As educators we need to stop projecting our personal experiences of studying at university onto today’s students. Instead of asking why our students are less engaged than previous cohorts, reporting that they don’t feel part of their university community or seemingly reluctant to form support groups with their peers, we need to start responding. We need to recognise the effect of their disrupted education during the ongoing pandemic and acknowledge that the future will be volatile too. We need to empathise and ask how we can help develop the skills and capabilities our students need to enable them to successfully transition to university life and to face future challenges. Skills such as coping with complex challenges and future uncertainty that they will need as they transition from learning to becoming. We often focus on protecting our students from failure when a better preparation for the uncertainties of life is to support them as they experience failure. By helping them to gain resilience, increase confidence and manage their fear of failure we start to remove barriers to learning and equip our students with the skills needed to thrive in their studies and beyond.
Tips For Building Student Resilience
- Create opportunities for students to experience low-stakes failure, e.g. campus-wide scavenger hunts during freshers week or non-assessed practicals/presentations. Post-task reflection activities can make these activities even more effective for building student resilience and encouraging a growth mindset.
- Engage students in activities which have only limited instructions requiring the students to make decisions about how to accomplish the task, e.g. classic team-building tasks of building a specified object (the tallest tower, widest bridge etc.) using an array of given items or a methodology to follow which lacks timings or quantities. Such opportunities encourage decision-making, groupwork skills and autonomy and if elements that require negotiation and discussion are incorporated, can be effective for building self-efficacy and confidence.
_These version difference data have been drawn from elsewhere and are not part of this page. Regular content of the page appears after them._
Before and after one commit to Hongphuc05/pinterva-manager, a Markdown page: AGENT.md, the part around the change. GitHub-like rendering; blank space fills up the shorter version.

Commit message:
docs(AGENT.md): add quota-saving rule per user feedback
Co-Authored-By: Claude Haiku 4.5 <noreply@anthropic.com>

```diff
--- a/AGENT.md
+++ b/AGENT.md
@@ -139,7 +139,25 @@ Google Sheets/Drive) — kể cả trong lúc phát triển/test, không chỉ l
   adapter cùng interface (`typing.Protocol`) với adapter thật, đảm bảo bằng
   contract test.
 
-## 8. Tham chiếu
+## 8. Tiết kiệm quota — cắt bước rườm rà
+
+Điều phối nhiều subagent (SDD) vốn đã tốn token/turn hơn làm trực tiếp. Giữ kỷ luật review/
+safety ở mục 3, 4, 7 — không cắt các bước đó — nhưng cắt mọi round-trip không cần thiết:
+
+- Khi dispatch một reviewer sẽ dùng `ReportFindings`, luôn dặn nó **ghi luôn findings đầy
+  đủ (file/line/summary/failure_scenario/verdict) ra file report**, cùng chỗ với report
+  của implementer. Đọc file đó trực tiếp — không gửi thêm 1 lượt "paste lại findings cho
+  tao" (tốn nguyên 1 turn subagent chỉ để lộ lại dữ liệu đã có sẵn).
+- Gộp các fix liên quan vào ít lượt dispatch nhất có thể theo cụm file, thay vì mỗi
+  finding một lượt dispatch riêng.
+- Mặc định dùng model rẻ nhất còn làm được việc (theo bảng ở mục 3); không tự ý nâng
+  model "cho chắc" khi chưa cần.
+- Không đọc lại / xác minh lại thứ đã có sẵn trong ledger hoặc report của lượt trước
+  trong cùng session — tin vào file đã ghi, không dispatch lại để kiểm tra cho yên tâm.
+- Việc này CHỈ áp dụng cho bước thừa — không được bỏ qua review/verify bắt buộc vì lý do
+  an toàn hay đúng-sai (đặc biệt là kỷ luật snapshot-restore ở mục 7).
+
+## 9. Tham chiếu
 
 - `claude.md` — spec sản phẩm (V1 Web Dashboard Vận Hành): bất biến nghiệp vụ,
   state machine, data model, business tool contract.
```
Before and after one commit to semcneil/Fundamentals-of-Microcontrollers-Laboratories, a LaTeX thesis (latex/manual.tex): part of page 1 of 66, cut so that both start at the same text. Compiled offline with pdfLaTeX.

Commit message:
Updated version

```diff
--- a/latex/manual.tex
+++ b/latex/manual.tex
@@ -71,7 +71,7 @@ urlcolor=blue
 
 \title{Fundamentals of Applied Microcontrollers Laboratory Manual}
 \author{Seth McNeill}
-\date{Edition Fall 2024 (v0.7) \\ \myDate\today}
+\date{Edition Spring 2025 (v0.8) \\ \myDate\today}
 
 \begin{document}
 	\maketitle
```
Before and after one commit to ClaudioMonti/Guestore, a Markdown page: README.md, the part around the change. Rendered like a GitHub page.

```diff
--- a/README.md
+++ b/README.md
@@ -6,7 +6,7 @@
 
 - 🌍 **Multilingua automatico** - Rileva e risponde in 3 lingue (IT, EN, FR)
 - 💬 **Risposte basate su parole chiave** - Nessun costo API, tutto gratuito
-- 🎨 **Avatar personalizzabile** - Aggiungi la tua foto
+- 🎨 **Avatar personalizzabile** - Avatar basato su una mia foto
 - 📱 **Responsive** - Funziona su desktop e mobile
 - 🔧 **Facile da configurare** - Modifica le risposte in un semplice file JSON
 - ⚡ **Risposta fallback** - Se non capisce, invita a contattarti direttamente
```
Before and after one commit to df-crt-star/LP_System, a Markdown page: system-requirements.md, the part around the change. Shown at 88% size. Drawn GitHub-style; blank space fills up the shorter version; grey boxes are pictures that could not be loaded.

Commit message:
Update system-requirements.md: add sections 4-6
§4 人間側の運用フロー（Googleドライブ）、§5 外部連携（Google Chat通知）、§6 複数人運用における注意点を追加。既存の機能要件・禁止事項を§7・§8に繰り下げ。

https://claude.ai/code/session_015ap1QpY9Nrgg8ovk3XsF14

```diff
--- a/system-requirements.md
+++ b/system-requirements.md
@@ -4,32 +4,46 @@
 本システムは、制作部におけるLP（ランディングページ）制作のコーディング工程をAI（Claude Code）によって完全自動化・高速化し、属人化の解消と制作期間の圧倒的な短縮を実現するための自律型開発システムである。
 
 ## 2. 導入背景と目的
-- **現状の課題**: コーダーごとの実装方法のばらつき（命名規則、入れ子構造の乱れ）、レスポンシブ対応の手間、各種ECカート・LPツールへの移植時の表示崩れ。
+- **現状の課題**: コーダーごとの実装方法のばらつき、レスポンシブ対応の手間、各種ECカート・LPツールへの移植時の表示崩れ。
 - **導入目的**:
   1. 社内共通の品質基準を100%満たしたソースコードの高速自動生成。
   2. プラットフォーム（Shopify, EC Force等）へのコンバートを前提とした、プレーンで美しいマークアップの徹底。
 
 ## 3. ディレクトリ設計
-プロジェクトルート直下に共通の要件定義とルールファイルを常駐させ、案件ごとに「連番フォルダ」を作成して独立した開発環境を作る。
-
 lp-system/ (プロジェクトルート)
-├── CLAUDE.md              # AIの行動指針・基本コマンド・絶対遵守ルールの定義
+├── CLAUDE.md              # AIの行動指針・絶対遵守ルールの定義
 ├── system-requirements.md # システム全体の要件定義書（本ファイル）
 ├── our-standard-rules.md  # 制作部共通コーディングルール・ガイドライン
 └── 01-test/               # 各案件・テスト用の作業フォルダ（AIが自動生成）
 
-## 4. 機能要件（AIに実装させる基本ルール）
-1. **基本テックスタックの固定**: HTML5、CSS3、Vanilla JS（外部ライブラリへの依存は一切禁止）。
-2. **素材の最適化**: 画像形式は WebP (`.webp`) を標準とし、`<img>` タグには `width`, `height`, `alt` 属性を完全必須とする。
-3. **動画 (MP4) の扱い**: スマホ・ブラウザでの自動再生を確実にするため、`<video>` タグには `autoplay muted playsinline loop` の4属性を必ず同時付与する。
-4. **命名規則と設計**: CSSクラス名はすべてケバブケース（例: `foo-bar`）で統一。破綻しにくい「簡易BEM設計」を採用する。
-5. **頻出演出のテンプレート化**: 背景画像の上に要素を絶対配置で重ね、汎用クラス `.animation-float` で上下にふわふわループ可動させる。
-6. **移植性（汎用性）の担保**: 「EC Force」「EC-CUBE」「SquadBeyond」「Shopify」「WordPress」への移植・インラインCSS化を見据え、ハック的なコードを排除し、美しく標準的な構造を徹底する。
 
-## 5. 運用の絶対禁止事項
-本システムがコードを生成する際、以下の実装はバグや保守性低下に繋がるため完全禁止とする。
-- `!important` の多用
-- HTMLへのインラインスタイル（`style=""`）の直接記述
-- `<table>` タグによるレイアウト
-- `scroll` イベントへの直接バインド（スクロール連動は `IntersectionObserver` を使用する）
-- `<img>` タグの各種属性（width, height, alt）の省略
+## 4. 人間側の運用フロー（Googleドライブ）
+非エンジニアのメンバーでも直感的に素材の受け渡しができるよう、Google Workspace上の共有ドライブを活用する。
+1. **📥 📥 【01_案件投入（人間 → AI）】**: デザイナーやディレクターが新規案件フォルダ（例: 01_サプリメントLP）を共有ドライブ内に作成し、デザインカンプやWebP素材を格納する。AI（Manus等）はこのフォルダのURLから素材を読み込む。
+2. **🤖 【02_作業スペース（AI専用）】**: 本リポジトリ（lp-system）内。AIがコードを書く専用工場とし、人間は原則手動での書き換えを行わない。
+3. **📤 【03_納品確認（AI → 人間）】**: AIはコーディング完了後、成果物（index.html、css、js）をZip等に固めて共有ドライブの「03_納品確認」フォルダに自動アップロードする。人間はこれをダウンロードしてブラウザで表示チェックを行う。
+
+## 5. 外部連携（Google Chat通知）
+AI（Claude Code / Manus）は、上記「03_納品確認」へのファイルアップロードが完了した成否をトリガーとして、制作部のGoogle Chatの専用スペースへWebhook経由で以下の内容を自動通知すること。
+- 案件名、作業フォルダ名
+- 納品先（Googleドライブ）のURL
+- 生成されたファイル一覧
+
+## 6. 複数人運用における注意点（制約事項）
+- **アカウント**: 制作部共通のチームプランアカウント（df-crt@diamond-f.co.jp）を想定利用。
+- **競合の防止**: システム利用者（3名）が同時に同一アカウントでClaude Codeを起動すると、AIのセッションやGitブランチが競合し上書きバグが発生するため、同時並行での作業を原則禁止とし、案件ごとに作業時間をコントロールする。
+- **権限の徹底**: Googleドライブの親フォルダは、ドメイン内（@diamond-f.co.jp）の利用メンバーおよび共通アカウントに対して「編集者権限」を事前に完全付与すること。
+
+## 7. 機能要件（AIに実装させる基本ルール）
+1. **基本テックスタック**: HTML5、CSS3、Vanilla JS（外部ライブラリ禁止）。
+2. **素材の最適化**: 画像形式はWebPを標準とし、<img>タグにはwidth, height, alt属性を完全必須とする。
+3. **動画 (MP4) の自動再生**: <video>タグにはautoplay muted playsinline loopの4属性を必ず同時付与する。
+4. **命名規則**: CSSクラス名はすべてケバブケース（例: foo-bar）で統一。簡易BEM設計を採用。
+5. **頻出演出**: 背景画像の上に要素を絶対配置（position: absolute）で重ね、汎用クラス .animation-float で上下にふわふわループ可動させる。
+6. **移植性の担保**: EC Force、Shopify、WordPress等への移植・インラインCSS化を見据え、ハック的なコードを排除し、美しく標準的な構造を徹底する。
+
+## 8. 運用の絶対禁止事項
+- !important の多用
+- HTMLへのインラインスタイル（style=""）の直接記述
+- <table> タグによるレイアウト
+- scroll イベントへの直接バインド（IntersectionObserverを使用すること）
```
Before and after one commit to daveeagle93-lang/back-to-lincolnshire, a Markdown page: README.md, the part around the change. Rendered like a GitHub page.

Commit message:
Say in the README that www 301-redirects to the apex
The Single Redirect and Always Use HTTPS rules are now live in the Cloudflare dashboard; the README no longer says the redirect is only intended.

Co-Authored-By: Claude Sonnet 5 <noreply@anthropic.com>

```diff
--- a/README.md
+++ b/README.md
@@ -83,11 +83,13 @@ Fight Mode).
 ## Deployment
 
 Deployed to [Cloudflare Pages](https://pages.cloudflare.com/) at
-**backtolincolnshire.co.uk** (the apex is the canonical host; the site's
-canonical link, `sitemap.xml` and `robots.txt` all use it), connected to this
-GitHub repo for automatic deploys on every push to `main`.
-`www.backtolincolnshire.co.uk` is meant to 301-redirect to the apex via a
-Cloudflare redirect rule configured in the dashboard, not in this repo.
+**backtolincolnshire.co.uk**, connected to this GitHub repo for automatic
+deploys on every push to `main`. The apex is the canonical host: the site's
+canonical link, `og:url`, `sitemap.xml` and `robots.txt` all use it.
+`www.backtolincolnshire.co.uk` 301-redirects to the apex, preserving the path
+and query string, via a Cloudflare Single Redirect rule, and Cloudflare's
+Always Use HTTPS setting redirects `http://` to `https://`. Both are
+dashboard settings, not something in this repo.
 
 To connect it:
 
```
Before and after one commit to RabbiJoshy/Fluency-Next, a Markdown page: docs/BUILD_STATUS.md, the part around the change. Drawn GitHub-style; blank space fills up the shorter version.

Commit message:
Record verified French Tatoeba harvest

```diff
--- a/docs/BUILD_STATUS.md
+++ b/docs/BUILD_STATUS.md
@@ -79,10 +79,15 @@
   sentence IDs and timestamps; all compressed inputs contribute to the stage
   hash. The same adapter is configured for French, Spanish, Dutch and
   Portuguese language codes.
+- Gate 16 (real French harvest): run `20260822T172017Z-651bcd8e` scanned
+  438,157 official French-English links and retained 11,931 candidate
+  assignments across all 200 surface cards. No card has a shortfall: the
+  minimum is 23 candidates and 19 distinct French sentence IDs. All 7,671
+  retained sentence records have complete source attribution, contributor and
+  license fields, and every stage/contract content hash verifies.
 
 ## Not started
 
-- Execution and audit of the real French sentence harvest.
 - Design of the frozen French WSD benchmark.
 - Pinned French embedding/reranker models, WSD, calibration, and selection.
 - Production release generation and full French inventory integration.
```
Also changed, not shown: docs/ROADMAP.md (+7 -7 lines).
- Avoid repeating similar tasks, forms of assessment or activities and instead vary the “what” and “how” elements of what the students are asked to do. This encourages development of a variety of skills and experience of dealing with ‘the unknown’.
- Make use of low-stakes discussion prompts that ask students what they think rather than what they know e.g.
“How would a successful student prepare for this?”
“What do you notice about…?” or
“What tips do you have to help other students in the year ahead?”
Holding these discussions informal setting where all voices are heard can build self-confidence and a feeling of community amongst the student cohort.
Kelly Edmunds, University of East Anglia